◆ HOW TO COMPLETE THIS TASK ◆
An exact copy of the listing is required, with its pictures removed.

◆ THE DATA ◆
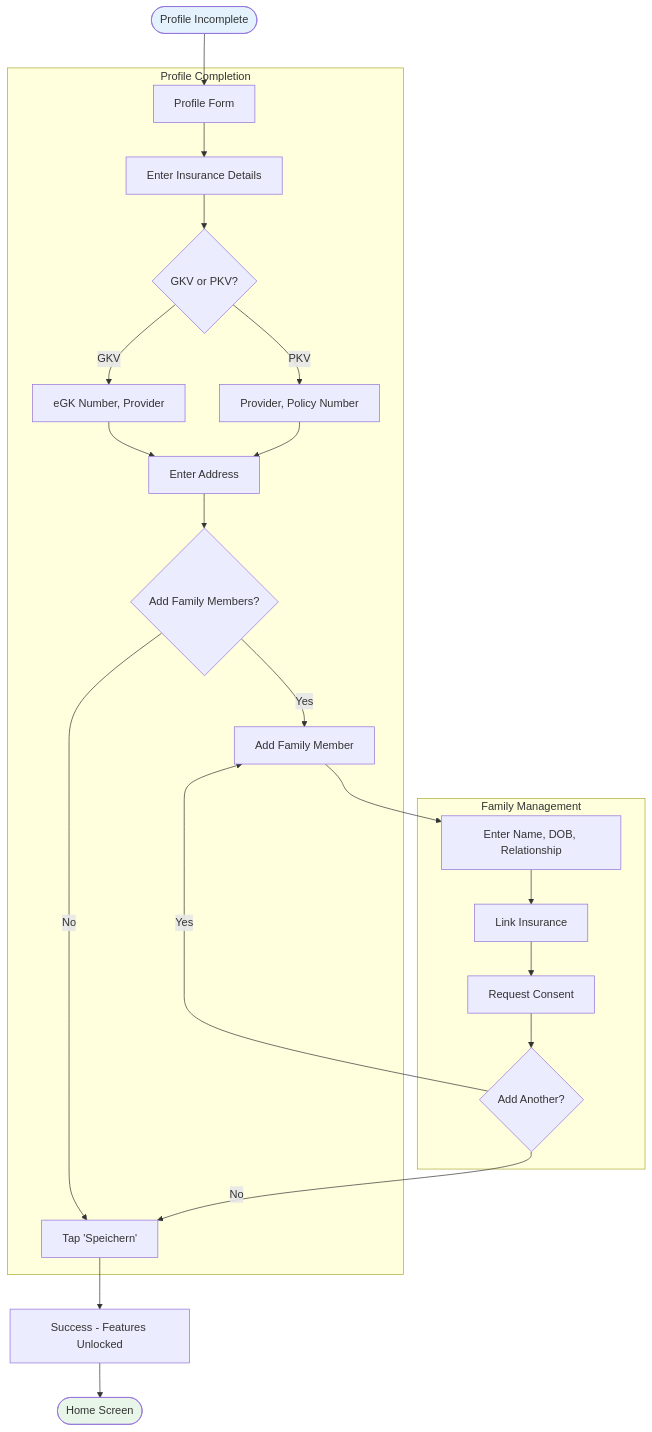
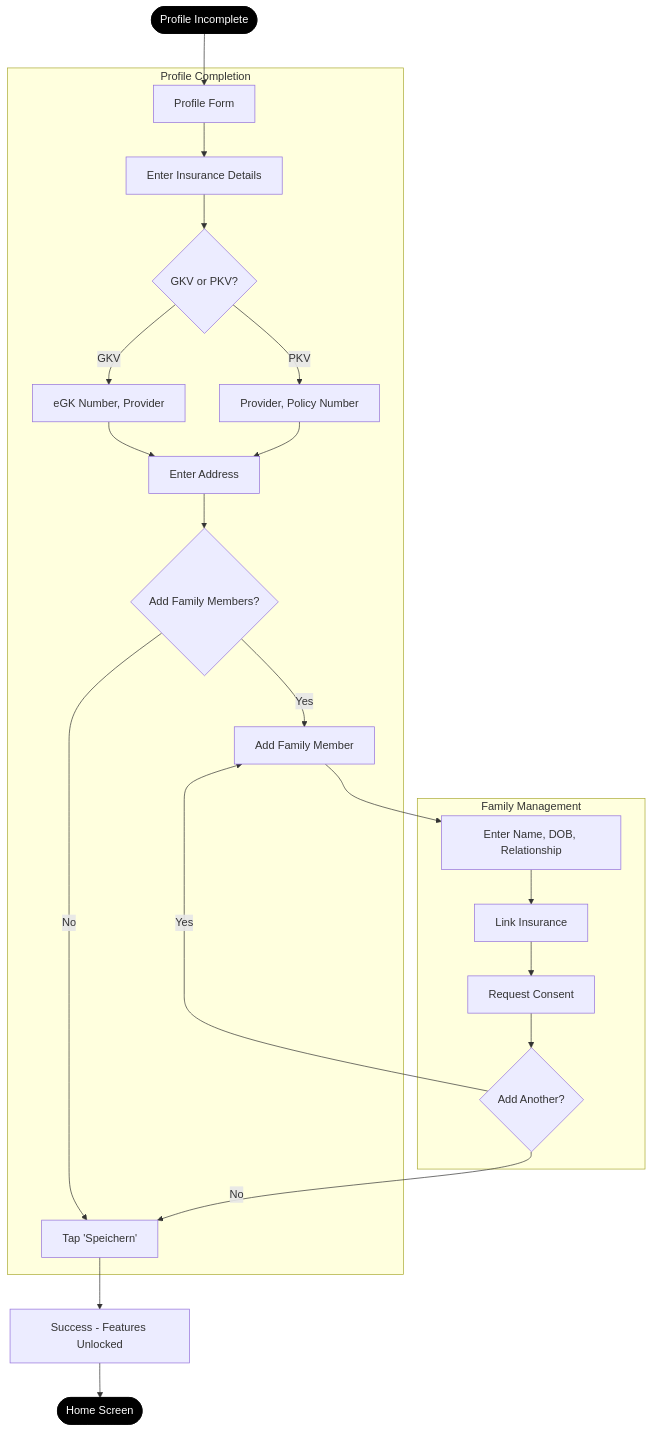
Before and after one commit to tini-works/proto-medalpha: the second of 9 diagrams in docs/USER-FLOWS.md, drawn with Mermaid. The commit also changed other lines of this file and 99 other files, not shown here.

````diff
--- a/docs/USER-FLOWS.md
+++ b/docs/USER-FLOWS.md
@@ -99,34 +99,34 @@
 ```mermaid
 flowchart TD
     START([Profile Incomplete]) --> FORM[Profile Form]
 
     subgraph PROFILE_FORM["Profile Completion"]
         FORM --> INS[Enter Insurance Details]
         INS --> INS_TYPE{GKV or PKV?}
         INS_TYPE -->|GKV| GKV_FIELDS[eGK Number, Provider]
         INS_TYPE -->|PKV| PKV_FIELDS[Provider, Policy Number]
         GKV_FIELDS --> ADDR
         PKV_FIELDS --> ADDR
 
         ADDR[Enter Address]
         ADDR --> FAMILY_Q{Add Family Members?}
         FAMILY_Q -->|Yes| FAMILY_ADD
         FAMILY_Q -->|No| SAVE
     end
 
     subgraph FAMILY_FLOW["Family Management"]
         FAMILY_ADD[Add Family Member]
         FAMILY_ADD --> FAM_DETAILS[Enter Name, DOB, Relationship]
         FAM_DETAILS --> FAM_INS[Link Insurance]
         FAM_INS --> CONSENT[Request Consent]
         CONSENT --> MORE_FAM{Add Another?}
         MORE_FAM -->|Yes| FAMILY_ADD
         MORE_FAM -->|No| SAVE
     end
 
     SAVE[Tap 'Speichern'] --> SUCCESS[Success - Features Unlocked]
     SUCCESS --> HOME([Home Screen])
 
-    style START fill:#e3f2fd
-    style HOME fill:#e8f5e9
+    style START fill:#000000,stroke:#000000,color:#ffffff
+    style HOME fill:#000000,stroke:#000000,color:#ffffff
 ```
````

◆ THE ANSWER ◆
Before and after one commit to tini-works/proto-medalpha: the second of 9 diagrams in docs/USER-FLOWS.md, drawn with Mermaid. The commit also changed other lines of this file and 99 other files, not shown here.

````diff
--- a/docs/USER-FLOWS.md
+++ b/docs/USER-FLOWS.md
@@ -99,34 +99,34 @@
 ```mermaid
 flowchart TD
     START([Profile Incomplete]) --> FORM[Profile Form]
 
     subgraph PROFILE_FORM["Profile Completion"]
         FORM --> INS[Enter Insurance Details]
         INS --> INS_TYPE{GKV or PKV?}
         INS_TYPE -->|GKV| GKV_FIELDS[eGK Number, Provider]
         INS_TYPE -->|PKV| PKV_FIELDS[Provider, Policy Number]
         GKV_FIELDS --> ADDR
         PKV_FIELDS --> ADDR
 
         ADDR[Enter Address]
         ADDR --> FAMILY_Q{Add Family Members?}
         FAMILY_Q -->|Yes| FAMILY_ADD
         FAMILY_Q -->|No| SAVE
     end
 
     subgraph FAMILY_FLOW["Family Management"]
         FAMILY_ADD[Add Family Member]
         FAMILY_ADD --> FAM_DETAILS[Enter Name, DOB, Relationship]
         FAM_DETAILS --> FAM_INS[Link Insurance]
         FAM_INS --> CONSENT[Request Consent]
         CONSENT --> MORE_FAM{Add Another?}
         MORE_FAM -->|Yes| FAMILY_ADD
         MORE_FAM -->|No| SAVE
     end
 
     SAVE[Tap 'Speichern'] --> SUCCESS[Success - Features Unlocked]
     SUCCESS --> HOME([Home Screen])
 
-    style START fill:#e3f2fd
-    style HOME fill:#e8f5e9
+    style START fill:#000000,stroke:#000000,color:#ffffff
+    style HOME fill:#000000,stroke:#000000,color:#ffffff
 ```
````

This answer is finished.